* [EXERCISE REQUIREMENTS]
Make the copy match the entries below exactly, with no pictures carried over.

Saved entries
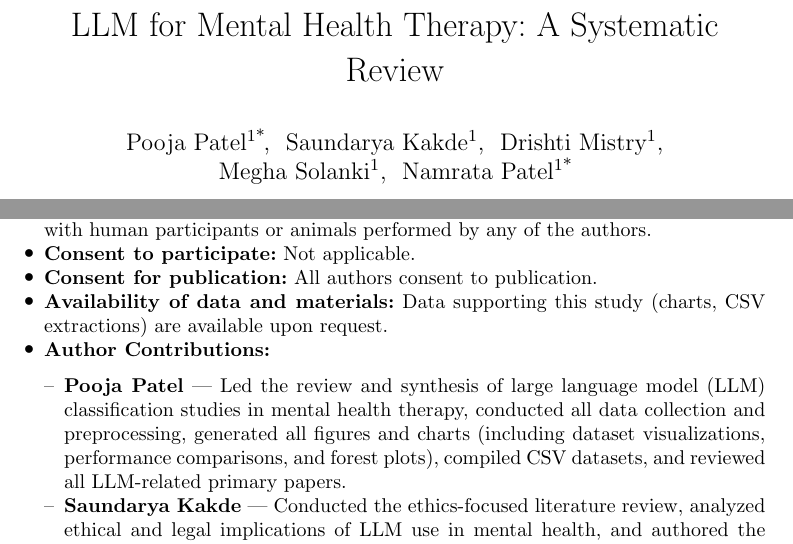
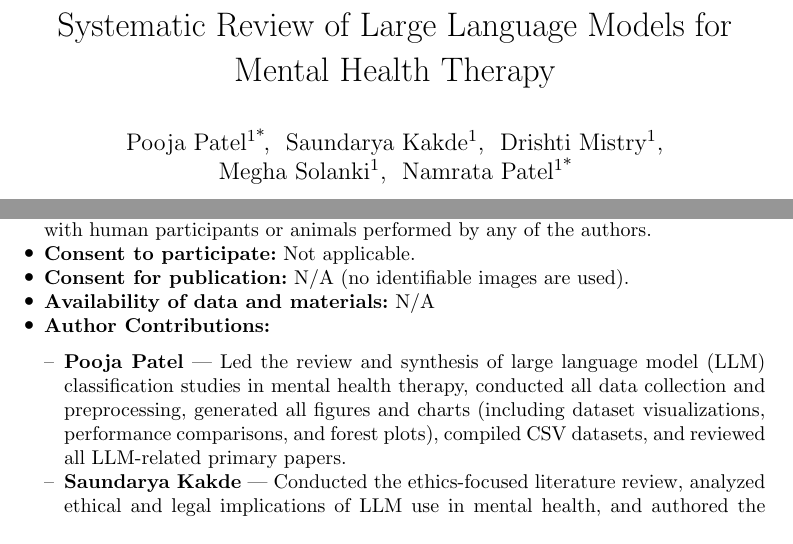
Before and after one commit to PoojasPatel013/LLM-in-mental-health-research-paper, a LaTeX paper (manuscript_llm/sn-article.tex): two parts of pages 1 and 15 of 18, joined at a grey line, cut at the place of the change. Compiled offline with pdfLaTeX.

Commit message:
revised after peer review

```diff
--- a/manuscript_llm/sn-article.tex
+++ b/manuscript_llm/sn-article.tex
@@ -19,7 +19,7 @@
 
 \begin{document}
 
-\title[LLM for mental health therapy]{LLM for Mental Health Therapy: A Systematic Review}
+\title[LLM for mental health therapy]{Systematic Review of Large Language Models for Mental Health Therapy}
 
 \author*[1]{\fnm{Pooja} \sur{Patel}}\email{poojaspatel1375@gmail.com}
 \author[1]{\fnm{Saundarya} \sur{Kakde}}\email{Kakdesaundarya@gmail.com}
@@ -488,8 +488,8 @@ To summarize, LLMs are now showing short term benefits and work well for certain
     \item \textbf{Conflicts of Interest:} All authors declare that there are no commercial, financial, or personal relationships that could be construed as potential conflicts of interest in the conduct of this study. All team members are aware that the majority of the research work, including data collection, analysis, and compilation of LLM-related literature, was carried out by Patel P; This distribution of effort has been discussed openly among the authors and is acknowledged to have no implications for authorship integrity or the validity of the research findings.
     \item \textbf{Ethics approval:} This article is a systematic review and did not involve studies with human participants or animals performed by any of the authors.
     \item \textbf{Consent to participate:} Not applicable.
-    \item \textbf{Consent for publication:} All authors consent to publication.
-    \item \textbf{Availability of data and materials:} Data supporting this study (charts, CSV extractions) are available upon request.
+    \item \textbf{Consent for publication:} N/A (no identifiable images are used).
+    \item \textbf{Availability of data and materials:} N/A
     \item \textbf{Author Contributions:} \begin{itemize}
     \item \textbf{Pooja Patel} --- Led the review and synthesis of large language model (LLM) classification studies in mental health therapy, conducted all data collection and preprocessing, generated all figures and charts (including dataset visualizations, performance comparisons, and forest plots), compiled CSV datasets, and reviewed all LLM-related primary papers.
 
```
Also changed, not shown: manuscript_llm/manuscript.pdf (deleted), manuscript_llm/sn-article.pdf (added), manuscript_llm/user-manual.pdf (added).
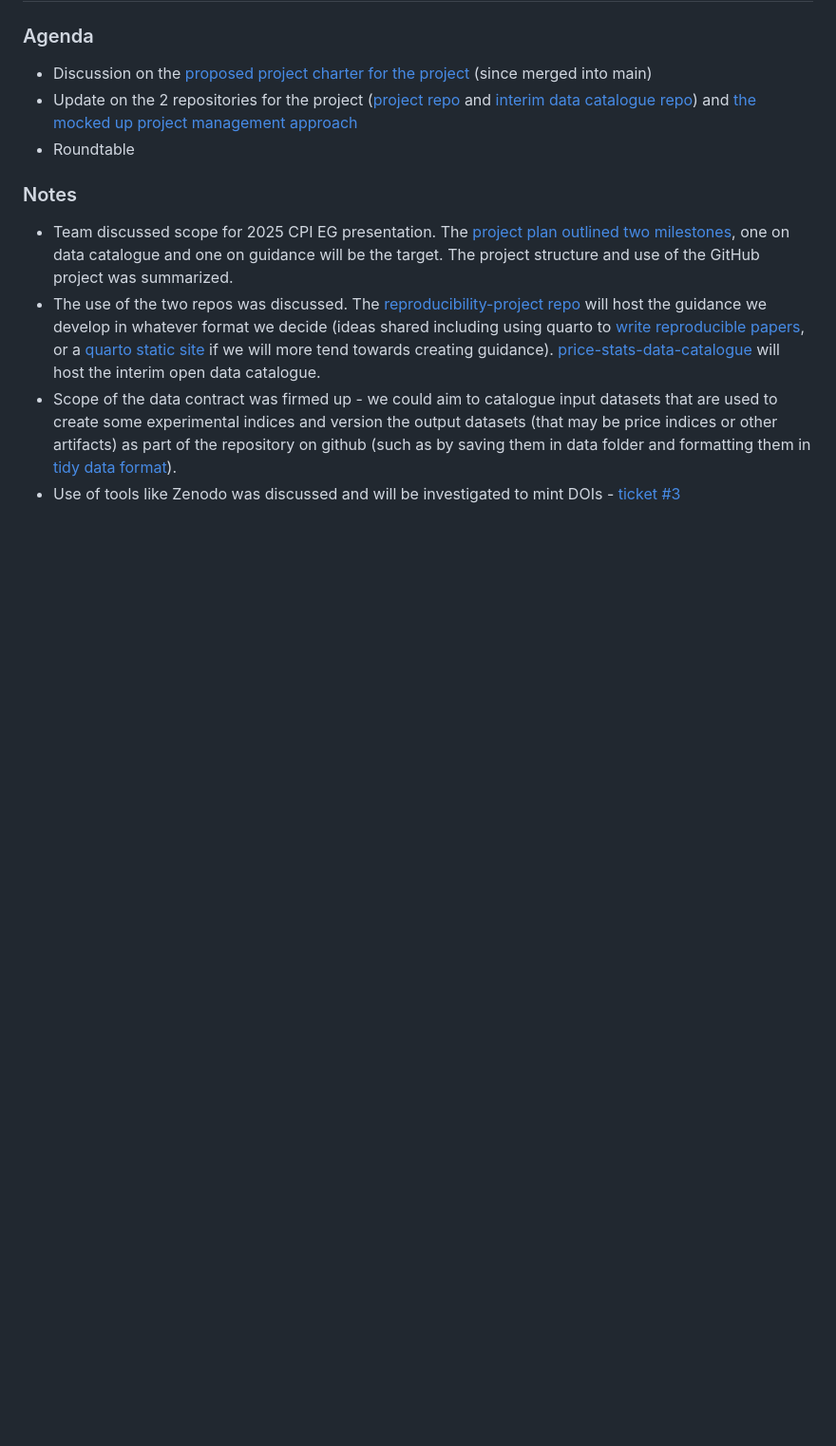
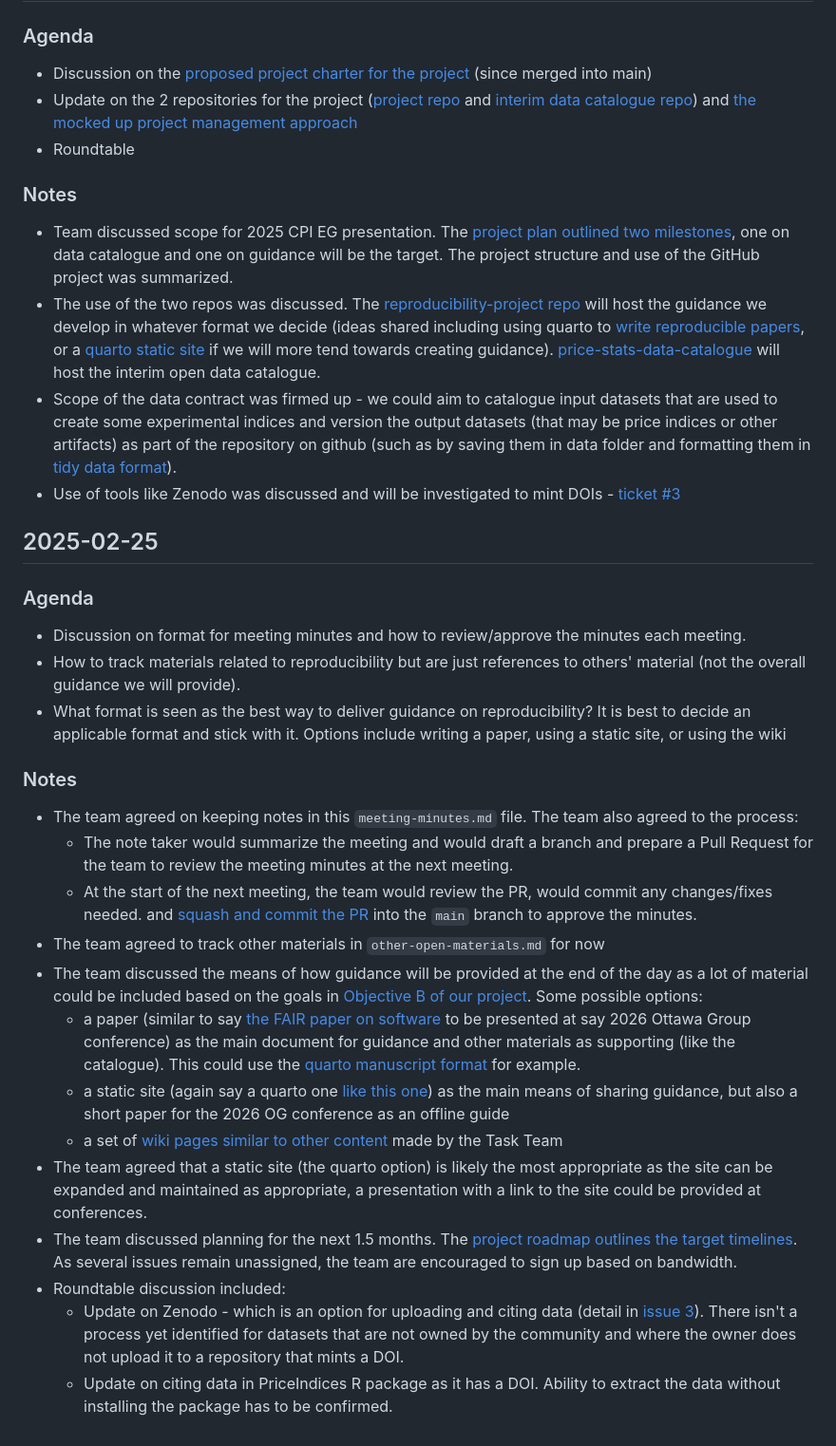
Before and after one commit to sergegoussev/reproducibility-project, a Markdown page: project-content/meeting-minutes.md, the part around the change. Shown: that part at 95% size. Drawn GitHub-style; blank space fills up the shorter version.

Commit message:
update meeting minutes

```diff
--- a/project-content/meeting-minutes.md
+++ b/project-content/meeting-minutes.md
@@ -53,3 +53,27 @@ This document summarizes the meetings of the workstream
 -   The use of the two repos was discussed. The [reproducibility-project repo](https://github.com/UN-Task-Team-for-Scanner-Data/reproducibility-project) will host the guidance we develop in whatever format we decide (ideas shared including using quarto to [write reproducible papers](https://github.com/UN-Task-Team-for-Scanner-Data/reproducibility-project), or a [quarto static site](https://quarto.org/docs/websites/) if we will more tend towards creating guidance). [price-stats-data-catalogue](https://github.com/UN-Task-Team-for-Scanner-Data/price-stats-data-catalogue) will host the interim open data catalogue.
 -   Scope of the data contract was firmed up - we could aim to catalogue input datasets that are used to create some experimental indices and version the output datasets (that may be price indices or other artifacts) as part of the repository on github (such as by saving them in data folder and formatting them in [tidy data format](https://nhsdigital.github.io/rap-community-of-practice/implementing_RAP/workflow/tidy-data/)).
 -   Use of tools like Zenodo was discussed and will be investigated to mint DOIs - [ticket #3](https://github.com/UN-Task-Team-for-Scanner-Data/reproducibility-project/issues/3)
+
+## 2025-02-25
+
+### Agenda
+
+-   Discussion on format for meeting minutes and how to review/approve the minutes each meeting.
+-   How to track materials related to reproducibility but are just references to others' material (not the overall guidance we will provide).
+-   What format is seen as the best way to deliver guidance on reproducibility? It is best to decide an applicable format and stick with it. Options include writing a paper, using a static site, or using the wiki
+
+### Notes
+
+-   The team agreed on keeping notes in this `meeting-minutes.md` file. The team also agreed to the process:
+    -   The note taker would summarize the meeting and would draft a branch and prepare a Pull Request for the team to review the meeting minutes at the next meeting.
+    -   At the start of the next meeting, the team would review the PR, would commit any changes/fixes needed. and [squash and commit the PR](https://docs.github.com/en/repositories/configuring-branches-and-merges-in-your-repository/configuring-pull-request-merges/about-merge-methods-on-github#squashing-your-merge-commits) into the `main` branch to approve the minutes.
+-   The team agreed to track other materials in `other-open-materials.md` for now
+-   The team discussed the means of how guidance will be provided at the end of the day as a lot of material could be included based on the goals in [Objective B of our project](https://github.com/UN-Task-Team-for-Scanner-Data/reproducibility-project/blob/main/project-charter.md#expected-outcomes-in-a-little-more-detail "https://github.com/UN-Task-Team-for-Scanner-Data/reproducibility-project/blob/main/project-charter.md#expected-outcomes-in-a-little-more-detail"). Some possible options:
+    -   a paper (similar to say [the FAIR paper on software](https://www.nature.com/articles/sdata201618 "https://www.nature.com/articles/sdata201618") to be presented at say 2026 Ottawa Group conference) as the main document for guidance and other materials as supporting (like the catalogue). This could use the [quarto manuscript format](https://quarto.org/docs/manuscripts/ "https://quarto.org/docs/manuscripts/") for example.
+    -   a static site (again say a quarto one [like this one](https://escap-sd.github.io/ESCAP_RAP_class/docs/ "https://escap-sd.github.io/ESCAP_RAP_class/docs/")) as the main means of sharing guidance, but also a short paper for the 2026 OG conference as an offline guide
+    -   a set of [wiki pages similar to other content](https://unstats.un.org/wiki/display/GWGSD/ "https://unstats.un.org/wiki/display/GWGSD/") made by the Task Team
+-   The team agreed that a static site (the quarto option) is likely the most appropriate as the site can be expanded and maintained as appropriate, a presentation with a link to the site could be provided at conferences.
+-   The team discussed planning for the next 1.5 months. The [project roadmap outlines the target timelines](https://github.com/orgs/UN-Task-Team-for-Scanner-Data/projects/1/views/1). As several issues remain unassigned, the team are encouraged to sign up based on bandwidth.
+-   Roundtable discussion included:
+    -   Update on Zenodo - which is an option for uploading and citing data (detail in [issue 3](https://github.com/UN-Task-Team-for-Scanner-Data/reproducibility-project/issues/3#issuecomment-2681854343)). There isn't a process yet identified for datasets that are not owned by the community and where the owner does not upload it to a repository that mints a DOI.
+    -   Update on citing data in PriceIndices R package as it has a DOI. Ability to extract the data without installing the package has to be confirmed.
```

* [SOLUTION FOR THIS PROBLEM]
Before and after one commit to PoojasPatel013/LLM-in-mental-health-research-paper, a LaTeX paper (manuscript_llm/sn-article.tex): two parts of pages 1 and 15 of 18, joined at a grey line, cut at the place of the change. Compiled offline with pdfLaTeX.

Commit message:
revised after peer review

```diff
--- a/manuscript_llm/sn-article.tex
+++ b/manuscript_llm/sn-article.tex
@@ -19,7 +19,7 @@
 
 \begin{document}
 
-\title[LLM for mental health therapy]{LLM for Mental Health Therapy: A Systematic Review}
+\title[LLM for mental health therapy]{Systematic Review of Large Language Models for Mental Health Therapy}
 
 \author*[1]{\fnm{Pooja} \sur{Patel}}\email{poojaspatel1375@gmail.com}
 \author[1]{\fnm{Saundarya} \sur{Kakde}}\email{Kakdesaundarya@gmail.com}
@@ -488,8 +488,8 @@ To summarize, LLMs are now showing short term benefits and work well for certain
     \item \textbf{Conflicts of Interest:} All authors declare that there are no commercial, financial, or personal relationships that could be construed as potential conflicts of interest in the conduct of this study. All team members are aware that the majority of the research work, including data collection, analysis, and compilation of LLM-related literature, was carried out by Patel P; This distribution of effort has been discussed openly among the authors and is acknowledged to have no implications for authorship integrity or the validity of the research findings.
     \item \textbf{Ethics approval:} This article is a systematic review and did not involve studies with human participants or animals performed by any of the authors.
     \item \textbf{Consent to participate:} Not applicable.
-    \item \textbf{Consent for publication:} All authors consent to publication.
-    \item \textbf{Availability of data and materials:} Data supporting this study (charts, CSV extractions) are available upon request.
+    \item \textbf{Consent for publication:} N/A (no identifiable images are used).
+    \item \textbf{Availability of data and materials:} N/A
     \item \textbf{Author Contributions:} \begin{itemize}
     \item \textbf{Pooja Patel} --- Led the review and synthesis of large language model (LLM) classification studies in mental health therapy, conducted all data collection and preprocessing, generated all figures and charts (including dataset visualizations, performance comparisons, and forest plots), compiled CSV datasets, and reviewed all LLM-related primary papers.
 
```
Also changed, not shown: manuscript_llm/manuscript.pdf (deleted), manuscript_llm/sn-article.pdf (added), manuscript_llm/user-manual.pdf (added).
Before and after one commit to sergegoussev/reproducibility-project, a Markdown page: project-content/meeting-minutes.md, the part around the change. Shown: that part at 95% size. Drawn GitHub-style; blank space fills up the shorter version.

Commit message:
update meeting minutes

```diff
--- a/project-content/meeting-minutes.md
+++ b/project-content/meeting-minutes.md
@@ -53,3 +53,27 @@ This document summarizes the meetings of the workstream
 -   The use of the two repos was discussed. The [reproducibility-project repo](https://github.com/UN-Task-Team-for-Scanner-Data/reproducibility-project) will host the guidance we develop in whatever format we decide (ideas shared including using quarto to [write reproducible papers](https://github.com/UN-Task-Team-for-Scanner-Data/reproducibility-project), or a [quarto static site](https://quarto.org/docs/websites/) if we will more tend towards creating guidance). [price-stats-data-catalogue](https://github.com/UN-Task-Team-for-Scanner-Data/price-stats-data-catalogue) will host the interim open data catalogue.
 -   Scope of the data contract was firmed up - we could aim to catalogue input datasets that are used to create some experimental indices and version the output datasets (that may be price indices or other artifacts) as part of the repository on github (such as by saving them in data folder and formatting them in [tidy data format](https://nhsdigital.github.io/rap-community-of-practice/implementing_RAP/workflow/tidy-data/)).
 -   Use of tools like Zenodo was discussed and will be investigated to mint DOIs - [ticket #3](https://github.com/UN-Task-Team-for-Scanner-Data/reproducibility-project/issues/3)
+
+## 2025-02-25
+
+### Agenda
+
+-   Discussion on format for meeting minutes and how to review/approve the minutes each meeting.
+-   How to track materials related to reproducibility but are just references to others' material (not the overall guidance we will provide).
+-   What format is seen as the best way to deliver guidance on reproducibility? It is best to decide an applicable format and stick with it. Options include writing a paper, using a static site, or using the wiki
+
+### Notes
+
+-   The team agreed on keeping notes in this `meeting-minutes.md` file. The team also agreed to the process:
+    -   The note taker would summarize the meeting and would draft a branch and prepare a Pull Request for the team to review the meeting minutes at the next meeting.
+    -   At the start of the next meeting, the team would review the PR, would commit any changes/fixes needed. and [squash and commit the PR](https://docs.github.com/en/repositories/configuring-branches-and-merges-in-your-repository/configuring-pull-request-merges/about-merge-methods-on-github#squashing-your-merge-commits) into the `main` branch to approve the minutes.
+-   The team agreed to track other materials in `other-open-materials.md` for now
+-   The team discussed the means of how guidance will be provided at the end of the day as a lot of material could be included based on the goals in [Objective B of our project](https://github.com/UN-Task-Team-for-Scanner-Data/reproducibility-project/blob/main/project-charter.md#expected-outcomes-in-a-little-more-detail "https://github.com/UN-Task-Team-for-Scanner-Data/reproducibility-project/blob/main/project-charter.md#expected-outcomes-in-a-little-more-detail"). Some possible options:
+    -   a paper (similar to say [the FAIR paper on software](https://www.nature.com/articles/sdata201618 "https://www.nature.com/articles/sdata201618") to be presented at say 2026 Ottawa Group conference) as the main document for guidance and other materials as supporting (like the catalogue). This could use the [quarto manuscript format](https://quarto.org/docs/manuscripts/ "https://quarto.org/docs/manuscripts/") for example.
+    -   a static site (again say a quarto one [like this one](https://escap-sd.github.io/ESCAP_RAP_class/docs/ "https://escap-sd.github.io/ESCAP_RAP_class/docs/")) as the main means of sharing guidance, but also a short paper for the 2026 OG conference as an offline guide
+    -   a set of [wiki pages similar to other content](https://unstats.un.org/wiki/display/GWGSD/ "https://unstats.un.org/wiki/display/GWGSD/") made by the Task Team
+-   The team agreed that a static site (the quarto option) is likely the most appropriate as the site can be expanded and maintained as appropriate, a presentation with a link to the site could be provided at conferences.
+-   The team discussed planning for the next 1.5 months. The [project roadmap outlines the target timelines](https://github.com/orgs/UN-Task-Team-for-Scanner-Data/projects/1/views/1). As several issues remain unassigned, the team are encouraged to sign up based on bandwidth.
+-   Roundtable discussion included:
+    -   Update on Zenodo - which is an option for uploading and citing data (detail in [issue 3](https://github.com/UN-Task-Team-for-Scanner-Data/reproducibility-project/issues/3#issuecomment-2681854343)). There isn't a process yet identified for datasets that are not owned by the community and where the owner does not upload it to a repository that mints a DOI.
+    -   Update on citing data in PriceIndices R package as it has a DOI. Ability to extract the data without installing the package has to be confirmed.
```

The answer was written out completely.